Energy performance ratings and borrower income and mortgage arrears of 1.8m properties were studied by Benjamin Guin and Perttu Korhonen from the central bank.
The data showed around 1.14% of energy-inefficient homes are in mortgage payment arrears, compared with 0.93% of energy-efficient properties.
Taking into account a number of variables, the findings concluded that the “energy efficiency of a property is a relevant predictor of mortgage risk”.
Insulated from economic cold snaps
A well-insulated home reduces energy bills, which can free up available income and help homeowners to make their mortgage payments even when budget shocks occur, Guin and Perttu wrote in on the Bank of England Underground website.
The pair added: “Overall, these results suggest that mortgages against energy-efficient properties are less frequently in arrears.”
Barclays is one lender that offers lower mortgage rates to borrowers buying energy efficient new build homes.
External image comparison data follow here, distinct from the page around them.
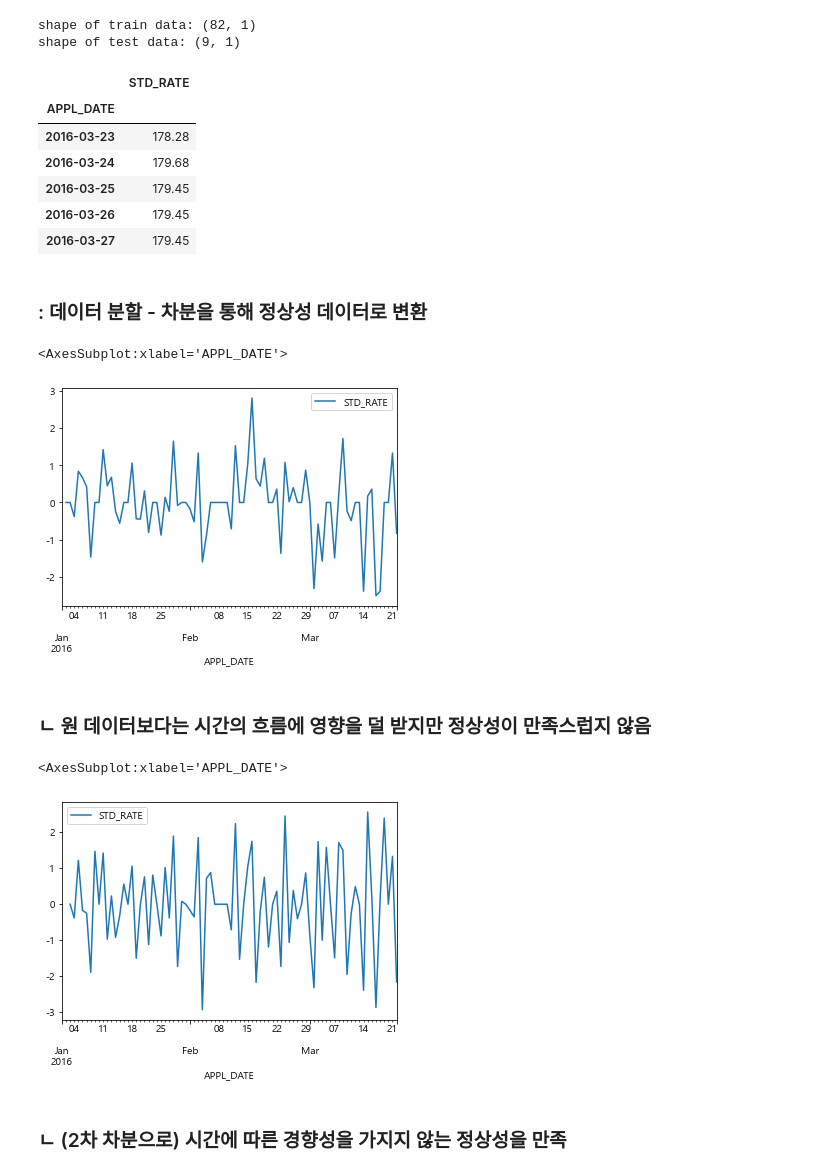
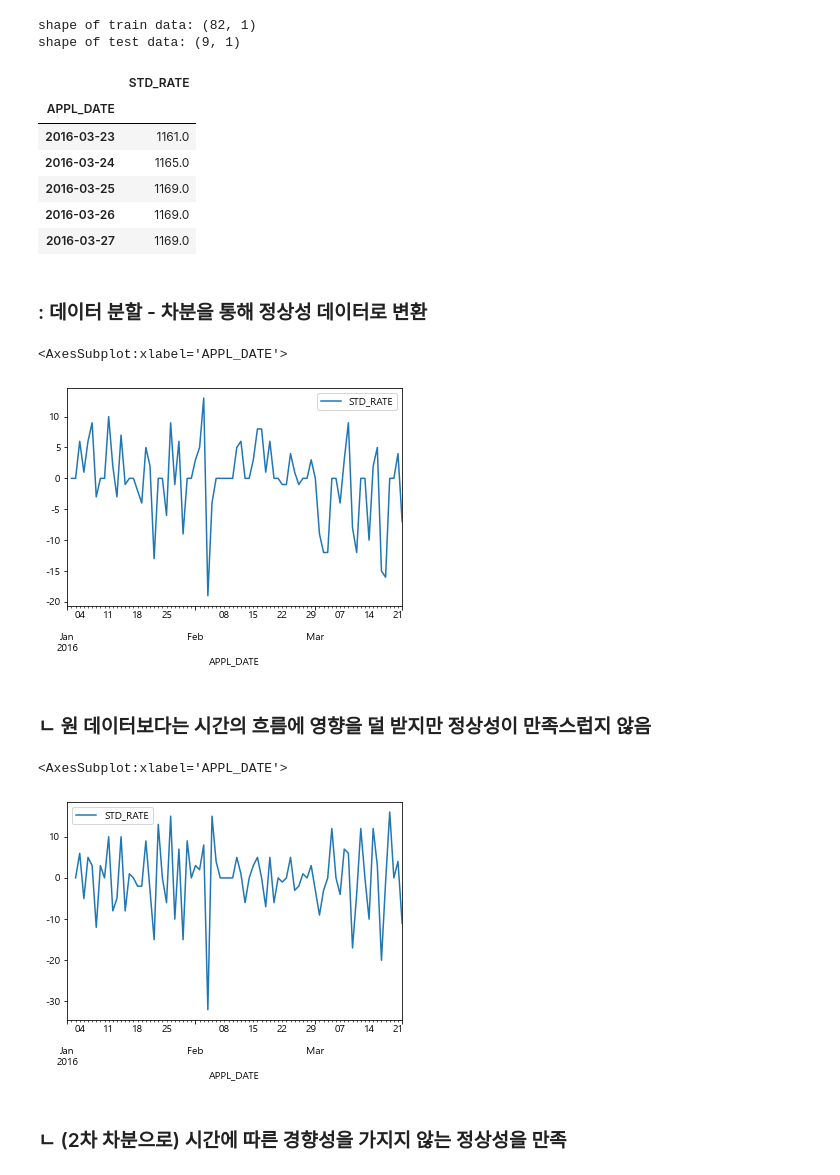
Before and after one commit to chIorophyII/Study_DataAnalysis, a Jupyter notebook: Supervised/Prediction/TimeSeries/TimeSeries_example2.ipynb, the cells around one changed output. Saved outputs shown, nothing was run; the diff lists cells and outputs as text; code cells hidden in the pictures.

```diff
--- a/Supervised/Prediction/TimeSeries/TimeSeries_example2.ipynb
+++ b/Supervised/Prediction/TimeSeries/TimeSeries_example2.ipynb
@@ -203,38 +128,38 @@ shape of train data: (82, 1)
 shape of test data: (9, 1)
 # %%
 # 추가설명 : Train & Test 데이터 분할 : index 직접 지정
-df_CNY_train = df_CNY[df_CNY.index <= "2016-03-22"]
-df_CNY_test = df_CNY[df_CNY.index > "2016-03-22"]
-df_CNY_test.head()
+df_USD_train = df_USD[df_USD.index <= "2016-03-22"]
+df_USD_test = df_USD[df_USD.index > "2016-03-22"]
+df_USD_test.head()
 # %% [output]
 |  | STD_RATE |
 | APPL_DATE |  |
-| 2016-03-23 | 178.28 |
-| 2016-03-24 | 179.68 |
-| 2016-03-25 | 179.45 |
-| 2016-03-26 | 179.45 |
-| 2016-03-27 | 179.45 |
+| 2016-03-23 | 1161.0 |
+| 2016-03-24 | 1165.0 |
+| 2016-03-25 | 1169.0 |
+| 2016-03-26 | 1169.0 |
+| 2016-03-27 | 1169.0 |
 # %% [markdown]
 ### : 데이터 분할 - 차분을 통해 정상성 데이터로 변환
 # %%
 # 1차 차분 : z(t) - z(t-1)
 # shift(n) : 앞의 n번째 행의 데이터를 가져옴
 
-df_CNY_diff1 = df_CNY_train - df_CNY_train.shift(1)
-df_CNY_diff1.plot()
+df_USD_diff1 = df_USD_train - df_USD_train.shift(1)
+df_USD_diff1.plot()
 # %% [output]
 <AxesSubplot:xlabel='APPL_DATE'>
-[figure, old version]
+[figure, new version]
 # %% [markdown]
 ### ㄴ 원 데이터보다는 시간의 흐름에 영향을 덜 받지만 정상성이 만족스럽지 않음
 # %%
 # 2차 차분 : (z(t) - z(t-1)) - (z(t-1) - z(t-2)) = z(t) - 2z(t-1) + z(t-2)
 
-df_CNY_diff2 = df_CNY_train - 2 * (df_CNY_train.shift(1)) + df_CNY_train.shift(2)
-df_CNY_diff2.plot()
+df_USD_diff2 = df_USD_train - 2 * (df_USD_train.shift(1)) + df_USD_train.shift(2)
+df_USD_diff2.plot()
 # %% [output]
 <AxesSubplot:xlabel='APPL_DATE'>
-[figure, old version]
+[figure, new version]
 # %% [markdown]
 ### ㄴ (2차 차분으로) 시간에 따른 경향성을 가지지 않는 정상성을 만족
 # %% [markdown]
```
Also changed, not shown: parts of 16 cells of this notebook.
At the same time, a two-year energy efficient mortgage pilot backed by 37 European banks is currently underway, which aims to analyse the impact of energy efficiency on credit risk.